The FCC allows the assignment of a construction permit to a different organization provided that at least 18 months have passed since the permit was initially granted. However, there’s an important caveat to consider: if the construction permit is assigned to a different organization, they will have only the remaining time from the original 3-year permit. Extensions are generally not permitted unless there are exceptional circumstances like a natural disaster or other events that qualify for tolling.
To ensure a renewable license in an involuntary time-share situation, it’s essential to achieve a universal settlement with all the applicants in the time-share group. This can be done even after the FCC has determined involuntary time-sharing, or there’s an option to wait and see if other applicants (s) opt-out, no longer wish to hold a non-renewable license. This highlights the significance of cooperative collaboration from the outset to avoid such complexities.
Yes, it is possible for a pending or granted LPFM applicant or permittee who no longer wishes to use their allocated channel to request a dismissal or cancellation of their application or permit as part of a settlement agreement. This can be done with the aim of making way for another mutually exclusive (MX) applicant to be granted access to that channel.
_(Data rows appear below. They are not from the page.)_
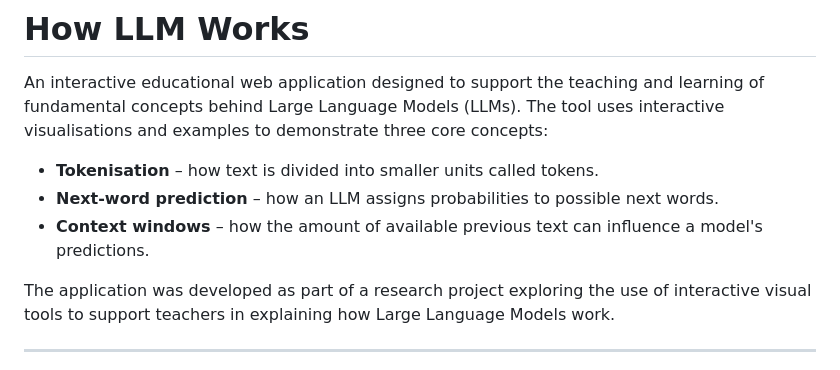
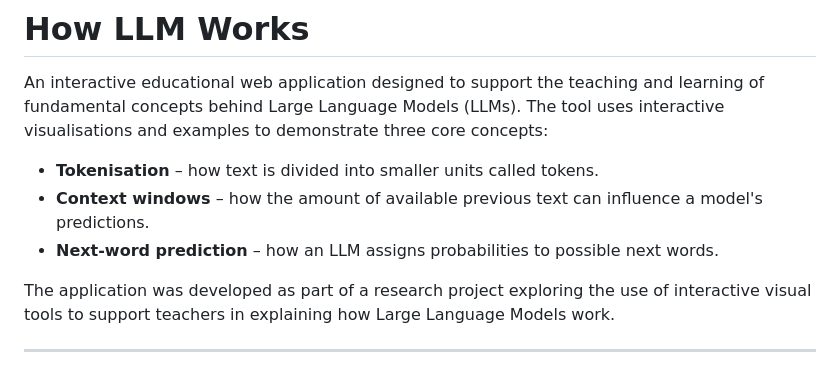
Before and after one commit to Frhfarok/ai-for-schools, a Markdown page: README.md, the part around the change. Drawn GitHub-style.

Commit message:
Fix formatting issue in README.md

```diff
--- a/README.md
+++ b/README.md
@@ -4,8 +4,8 @@ An interactive educational web application designed to support the teaching and
 The tool uses interactive visualisations and examples to demonstrate three core concepts:
 
 - **Tokenisation** – how text is divided into smaller units called tokens.
+- **Context windows** – how the amount of available previous text can influence a model's predictions.
 - **Next-word prediction** – how an LLM assigns probabilities to possible next words.
-- **Context windows** – how the amount of available previous text can influence a model's predictions.
 
 The application was developed as part of a research project exploring the use of interactive visual tools to support teachers in explaining how Large Language Models work.
 
```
However, the specifics of such a request and its approval would depend on the regulatory procedures and policies of the relevant authorities, such as the Federal Communications Commission (FCC) in the United States.
It’s important to note that this isn’t always the case, and there are several reasons behind this difference. The manner in which FM translators safeguard other broadcast facilities, including full-power stations, LPFM stations, and other translators, differs significantly from how LPFM stations provide protection.
Broadcasters wishing to file complaints regarding other station operations that are out of compliance should direct their concerns to the FCC’s Spectrum Enforcement Division within the Enforcement Bureau. Follow these guidelines when submitting a complaint:
Radio broadcasting is governed by a set of regulations and rules set forth by the Federal Communications Commission (FCC) in the United States. These rules cover various aspects of broadcasting, including licensing, advertising, public file maintenance, and more. If you believe another station is violating these non-technical rules, here’s how you can report it:
Obtaining a construction permit for your Low Power FM (LPFM) station is a significant achievement, but it can be disheartening to discover a pirate station operating on the same channel. Pirate stations, unauthorized broadcasters that interfere with legitimate radio services, can pose challenges for LPFM operators. Here’s a step-by-step guide on what to do if you find yourself in this situation.
If you’ve learned about a “Table of Allotments” petition filed with the Federal Communications Commission (FCC) that could potentially impact your Low Power FM (LPFM) station, it’s essential to understand your options and how to respond effectively. Here, we’ll explore what these petitions are, their potential effects on LPFM stations, and steps you can take in response.
When your station receives an “FCC Activity Report” after submitting an application, it’s important to take the following necessary steps in response:
It’s important to note that while translators can operate at power levels exceeding 100 watts at 30 meters HAAT, these higher power levels are subject to necessary contour protections based on their specific location and channel assignment.